FOR IMMEDIATE RELEASE
WASHINGTON, October 19, 2015 – Voices of Vietnam, an organization dedicated to raising awareness of the plight of women sexually assaulted by South Korean troops during the Vietnam War, today delivered its Change.org petition with nearly 29,000 signatures of its Change.org petition to the South Korean Embassy in Washington, DC.
The petition, started by Nguyen Thi Bach Tuyet to draw attention to her story of survival after being raped by a South Korean Korean soldier, calls on President Park Geun-hye to apologize for the system rape and sexual assault of thousands of Vietnamese women during the Vietnam War.
“I was only a young girl when South Korean soldiers came to fight in my country of Vietnam as an ally of the United States during the Vietnam War. At the time, my family owned a small tea shop near a Korean military base. One day, while all her children looked on, a South Korean soldier entered our shop and raped my mother.
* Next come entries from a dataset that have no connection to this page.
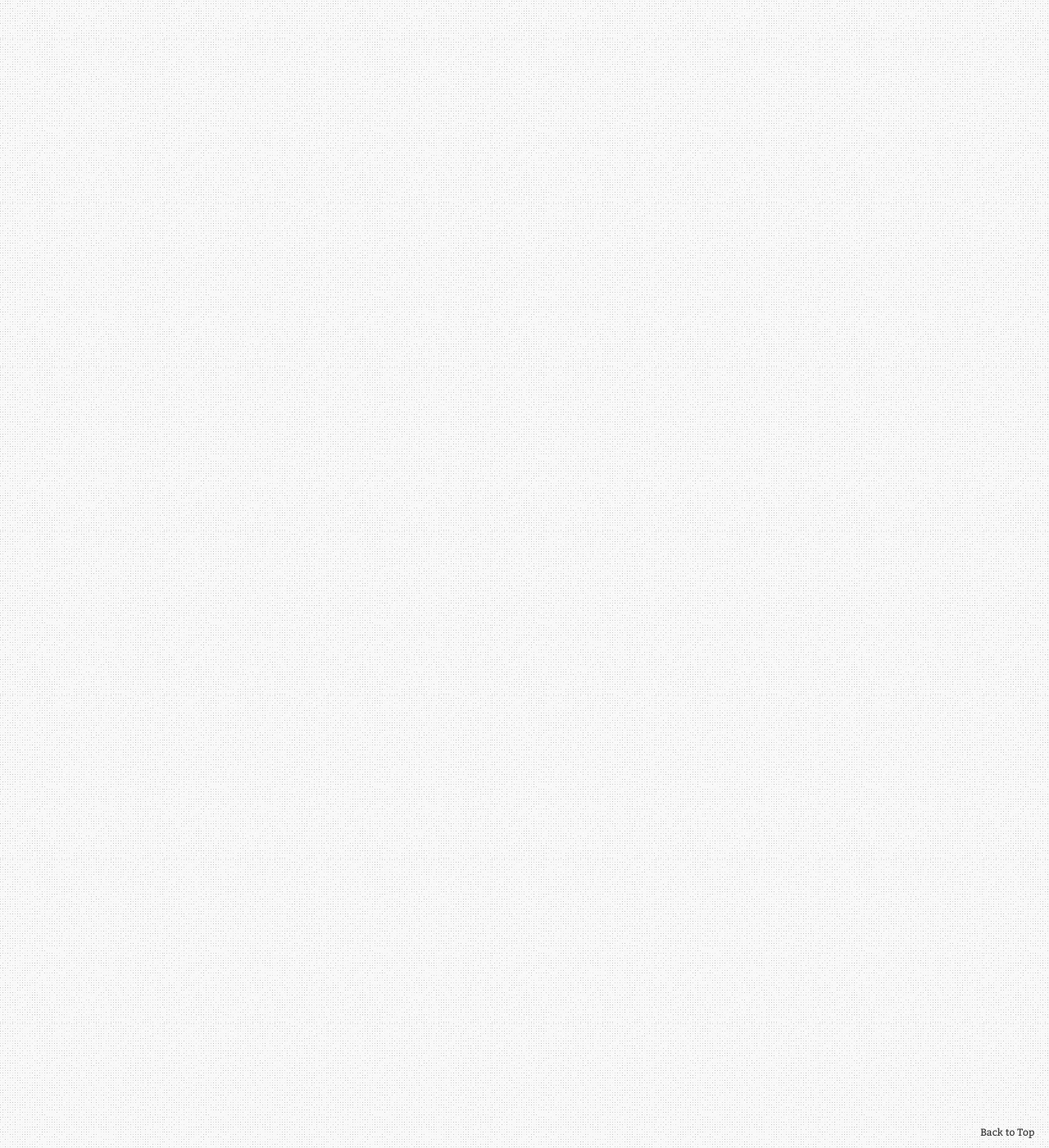
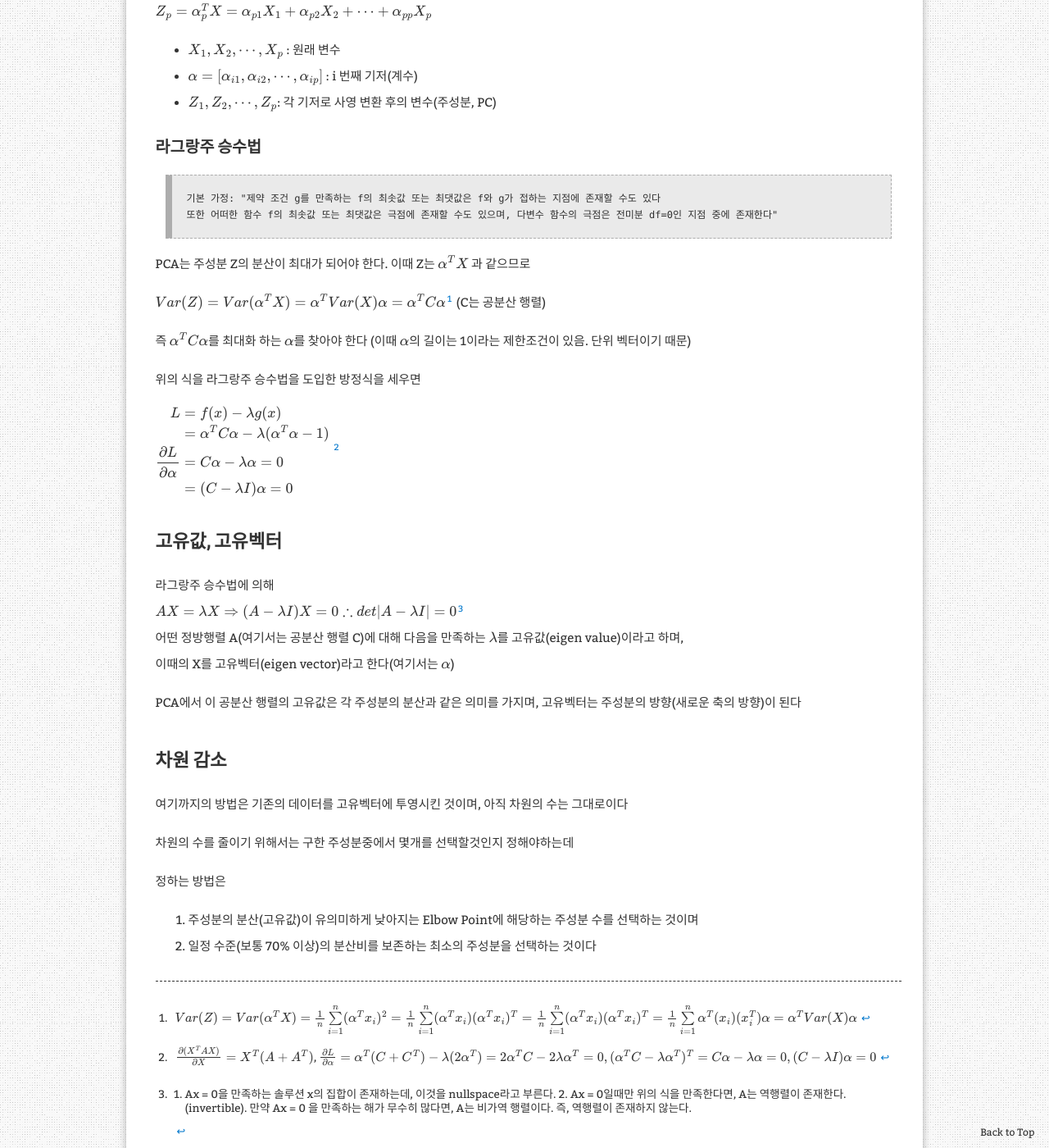
Before and after one commit to aristohyun/aristohyun.github.io, a Jekyll site: the page built from _posts/2021-07-31-PCA.md, in a window 1280 px wide and 1400 px high, scrolled down 3352 px. Shown: the whole window at 82% size. Built offline with Jekyll 4.4.1, drawn with Linux system fonts in a browser that asks for light colours; formulas are drawn with MathJax 3; comment, search, counter and statistics services are not loaded; some of the changed text lies outside the part shown.

Commit message:
Update 2021-07-31-PCA.md

```diff
--- a/_posts/2021-07-31-PCA.md
+++ b/_posts/2021-07-31-PCA.md
@@ -35,12 +35,22 @@ redirect_from:
 2. 원점을 지나며, 데이터들에 가장 적합한 직선들을 구한다
 3. 각 직선들 중에서 분산이 가장 큰 축 2개에 데이터들을 정사영시켜 새로운 좌표점을 구하여 차원을 축소시킨다
 
+![image](https://user-images.githubusercontent.com/32366711/128001766-5884c1c5-dfce-450e-a49d-f623f2ab060e.png)
+
+![image](https://user-images.githubusercontent.com/32366711/128001819-0fc7cbe0-3222-4967-8b53-825d7aee5648.png)
+
+![image](https://user-images.githubusercontent.com/32366711/128001949-6ac15ca5-772b-4a3d-b47e-27e08f936951.png)
+
+![image](https://user-images.githubusercontent.com/32366711/128002663-c53ca1e7-e725-48e8-afb0-f904deb79866.png)
+
+![image](https://user-images.githubusercontent.com/32366711/128003190-b9c27216-f872-4423-bb6b-d1687e9c3a36.png)
+
 
 ### 구체적 방법
 
 1. 데이터의 각 차원의 평균을 구해서, 평균이 0이 되도록 데이터들을 이동
-2. 공변수 행렬 계산
-3. 공변수 행렬로부터 고유값과 고유벡터를 계산
+2. 데이터의 공변수 행렬 계산
+3. 공변수 행렬로부터 고유값(주성분의 분산값)과 고유벡터(새로운 축, 주성분)를 계산
 4. 고유값을 순서대로 정렬하고 그에 해당되는 고유벡터를 나열
 5. 정렬된 고유벡터를 토대로 기존 변수를 변환
 
@@ -61,7 +71,7 @@ $ Z_ p = \alpha_ p ^ T X = \alpha_ {p1} X_ 1 +  \alpha_ {p2} X_ 2 + \cdots + \al
 
 PCA는 주성분 Z의 분산이 최대가 되어야 한다. 이때 Z는 $\alpha ^T X$ 과 같으므로
 
-$ Var(Z) = Var(\alpha ^T X) = \alpha ^T Var(X) \alpha = \alpha ^T C \alpha $  (C는 공분산 행렬)
+$ Var(Z) = Var(\alpha ^T X) = \alpha ^T Var(X) \alpha = \alpha ^T C \alpha $[^3]  (C는 공분산 행렬)
 
 즉 $ \alpha ^T C \alpha $를 최대화 하는 $\alpha$를 찾아야 한다 (이때 $\alpha$의 길이는 1이라는 제한조건이 있음. 단위 벡터이기 때문)
 
@@ -82,7 +92,7 @@ $
 라그랑주 승수법에 의해
 $ AX = \lambda X \Rightarrow  (A-\lambda I)X = 0 \\\
 \therefore det|A-\lambda I|=0
-$
+$[^2]
 어떤 정방행렬 A(여기서는 공분산 행렬 C)에 대해 다음을 만족하는 $\lambda$를 고유값(eigen value)이라고 하며,
 이때의 X를 고유벡터(eigen vector)라고 한다(여기서는 $\alpha$)
 
@@ -103,3 +113,5 @@ PCA에서 이 공분산 행렬의 고유값은 각 주성분의 분산과 같은
 
 
 [^1]: $\frac { \partial (X^T A X) }{\partial X} = X^T(A + A^T)$, $ \frac{\partial L}{\partial \alpha} = \alpha ^T(C + C^T) - \lambda (2 \alpha^T) = 2 \alpha^T C - 2\lambda \alpha^T = 0, (\alpha^T C - \lambda \alpha^T) ^T = C \alpha - \lambda \alpha = 0, (C-\lambda I) \alpha = 0 $
+[^2]: 1. Ax = 0을 만족하는 솔루션 x의 집합이 존재하는데, 이것을 nullspace라고 부른다. 2. Ax = 0일때만 위의 식을 만족한다면, A는 역행렬이 존재한다.(invertible). 만약 Ax = 0 을 만족하는 해가 무수히 많다면, A는 비가역 행렬이다. 즉, 역행렬이 존재하지 않는다.
+[^3]: $ Var(Z) = Var(\alpha ^T X) = \frac{1}{n} \sum \limits_ {i=1}^{n} (\alpha ^T x_ i)^2 = \frac{1}{n} \sum \limits_ {i=1}^{n} (\alpha ^T x_ i)(\alpha ^T x_ i)^T = \frac{1}{n} \sum \limits_ {i=1}^{n} (\alpha ^T x_ i)(\alpha ^T x_ i)^T = \frac{1}{n} \sum \limits_ {i=1}^{n} \alpha ^T(x_ i)(x_ i ^T) \alpha  = \alpha ^T Var(X) \alpha$
```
Several months later, another soldier came to our shop and raped me. Both my mother and I got pregnant from our assaults,” Ms. Nguyen said in her petition.
“For more than 40 years, the South Korean government has not recognized these atrocities committed by their soldiers during the war — but I will no longer accept their silence.
“Only 800 survivors like me are estimated to be alive today. Our children are the Lai Dai Han, or mixed Vietnamese and Korean blood. We have struggled for decades without a formal apology, acknowledgement, or reparations from the Korean Government. I fear that soon there will be no one left to tell our stories and that we will be forgotten,” she continued.
Co-chaired by Former Congressman Anh (Joseph) Cao of Louisiana, the first Vietnamese-American member of Congress, and Cyndi Nguyen, Executive Director of VIET New Orleans, Voices of Vietnam provides a platform for those that have spent years in silence.
Individuals interested signing the petition or learning more are encouraged to visit our website and watch the first-hand video testimonials of Con Lai Dai Han survival stories at VietnamVoices.org.